The personally identifiable information, kept secret for 72 years, is to be released online by the National Archives and Records Administration, at 1940census.archives.gov, at 9 a.m. EDT, preceded by "an opening event live webcast" at 8:30 a.m.
The information is expected to offer insights into a country radically altered by the Great Depression, Annie Davis, an NARA education specialist in Waltham, Mass., told the newspaper.
The Depression, which began with the Wall Street crash of Oct. 29, 1929, brought about widespread high unemployment and poverty as industry, construction and agriculture came to a near-halt.
Roosevelt's economic recovery plan, known as the New Deal, created unprecedented economic programs focused on what historians later called "relief, recovery and reform."

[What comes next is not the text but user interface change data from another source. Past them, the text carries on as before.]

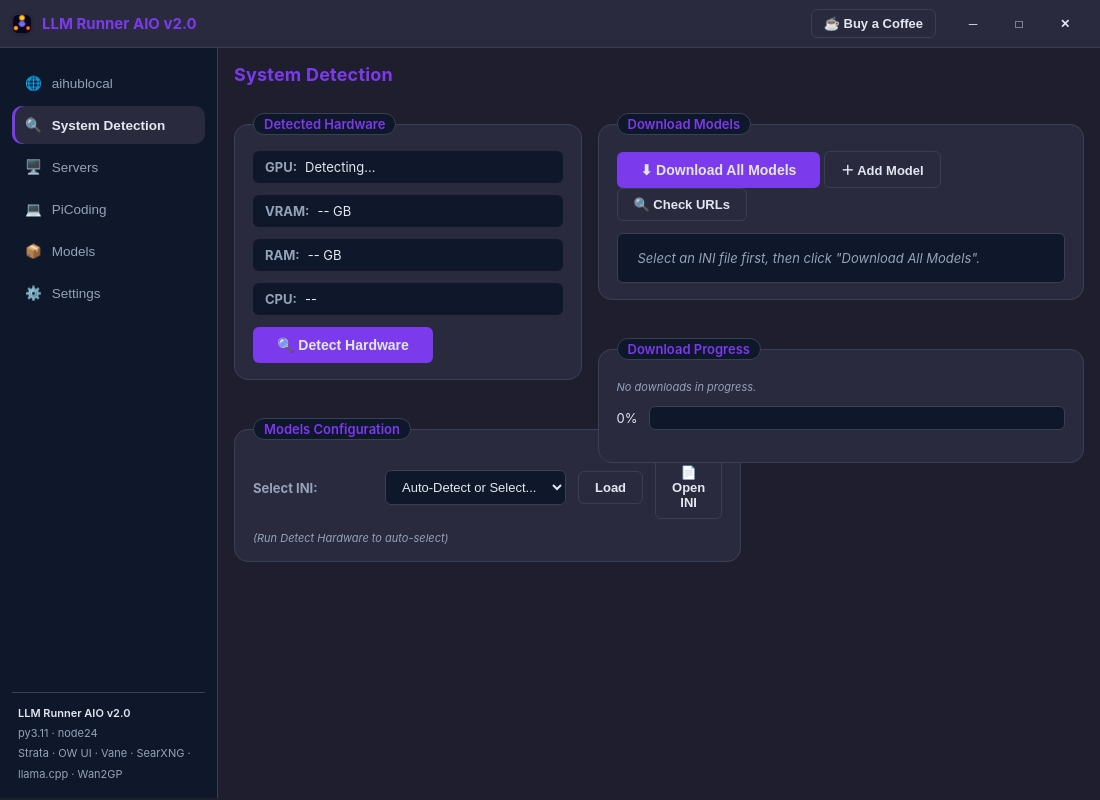
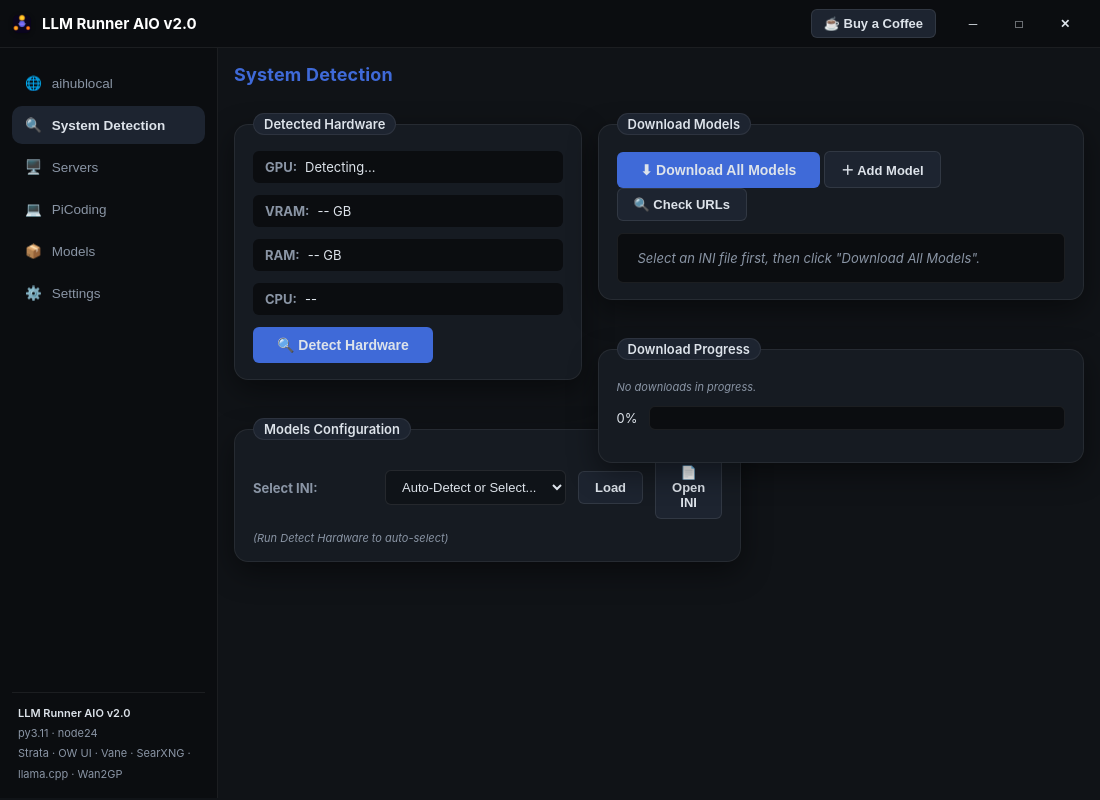
Before and after one commit to nafiozdemir231-prog/llm-runner-aio, an Electron app: page src/index.html in a window 1100 px wide. Drawn offline with Linux system fonts and the light colour scheme; no server answers.

Commit message:
feat(ui): Faz 5 - mock04 teması: koyu palet override (#101317/#161b22), yesil/kirmaki/mavi buton kimligi, log ve config kutulari mock görünümü (light tema korunur)

```diff
--- a/src/css/style.css
+++ b/src/css/style.css
@@ -1437,3 +1437,77 @@ input[type="checkbox"] {
 }
 
 .panel-header h2 { letter-spacing: .2px; }
+
+/* ============================================ */
+/* UI GOCU — Faz 5: mock04 teması (Mock #4'ün paleti ve bileşen ruhu) */
+/* Dark tema için :root override; light tema [data-theme="light"] kendi degiskenlerini korur. */
+/* ============================================ */
+:root {
+    --bg-primary: #101317;
+    --bg-secondary: #161b22;
+    --bg-tertiary: #0b0d10;
+    --accent: #3f6ad8;
+    --accent-hover: #4c7ae0;
+    --accent-active: #35599f;
+    --success: #4ade80;
+    --danger: #ef4444;
+    --warning: #facc15;
+    --text-primary: #dde3ea;
+    --text-secondary: #8a95a5;
+    --border: rgba(255, 255, 255, .07);
+    --log-bg: #0c0f13;
+    --log-text: #95a3b3;
+    --shadow: 0 10px 30px rgba(0, 0, 0, .45);
+}
+
+#toolbar { background: #0b0d10; border-bottom: 1px solid var(--border); }
+#app-title { color: #fff; }
+
+#sidebar .side-btn.active,
+.srv-nav-btn.active { background: #1d2430; box-shadow: none; }
+
+.tab-panel > .panel-body fieldset,
+#server-panel .server-section fieldset,
+#srv-launcher .startup-card {
+    background: #161b22;
+    border: 1px solid var(--border);
+}
+
+.tab-panel > .panel-body fieldset legend,
+#server-panel .server-section fieldset legend {
+    background: #1d2430;
+    color: #dde3ea;
+}
+
+.primary-btn { background: var(--accent); }
+.primary-btn:hover { background: var(--accent-hover); }
+.secondary-btn { background: #1d2430; border: 1px solid rgba(255, 255, 255, .09); color: #dde3ea; }
+.secondary-btn:hover { filter: brightness(1.15); }
+.start-btn { background: #14532d; }
+.start-btn:hover { filter: brightness(1.2); }
+.stop-btn, .danger-btn { background: #7f1d1d; }
+.stop-btn:hover, .danger-btn:hover { filter: brightness(1.2); }
+.tool-btn { background: #1d2430; border: 1px solid rgba(255, 255, 255, .09); }
+
+/* mock04'teki büyük launcher butonları */
+.launcher-actions .primary-btn { background: linear-gradient(135deg, #059669, #10b981); }
+.launcher-actions .danger-btn  { background: linear-gradient(135deg, #b91c1c, #ef4444); }
+
+.server-config { background: #0f1318; border-color: var(--border); }
+
+.tab-panel input[type="text"],
+.tab-panel input[type="number"],
+.tab-panel input[type="password"],
+.tab-panel select {
+    background: #0f1318;
+    border: 1px solid rgba(255, 255, 255, .09);
+    color: #dde3ea;
+}
+
+.log-area { background: var(--log-bg); color: var(--log-text); border: 1px solid var(--border); font-family: Consolas, 'Cascadia Code', monospace; }
+
+.status-indicator.running { color: #4ade80; background: rgba(74, 222, 128, .12); }
+.status-indicator.stopped { color: #5b6672; background: rgba(91, 102, 114, .12); }
+.status-indicator.error   { color: #f87171; background: rgba(248, 113, 113, .12); }
+
+#sidebar-foot { border-top-color: var(--border); }
```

Among the questions people were asked in the 1940 census was if they worked for one of the New Deal programs.
For the first time, they were also asked what their income was and if they had a Social Security number.
Census questions also included what language was spoken at home, whether a woman had been married more than once, where people lived five years earlier and the highest educational grade achieved.
NARA -- an independent federal agency charged with preserving and documenting government and historical records and with increasing public access to those documents -- has a rule it won't release personally identifiable census information until 72 years after it is collected.
The 1940 census date was April 1.
The 1930 census records, released 10 years ago, were made available on microfilm, available at participating libraries.
While the 1940 records will be immediately available to anyone with computer access, they won't be readily searchable by name until they're fully indexed, officials say.
FamilySearch.org -- the largest genealogy organization in the world, run by the Church of Jesus Christ of Latter-day Saints -- says it will release batches of searchable-by-name records, in collaboration with other genealogical organizations, as soon as each batch is transcribed and checked for accuracy.
Ancestry.com says it has a similar plan to convert the records into more easily usable formats.
No date has been set for when easily searchable information about all 132 million people surveyed by 120,000 census takers will be available.
Some 21 million people from the 1940 census are believed still alive, the U.S. Census Bureau says.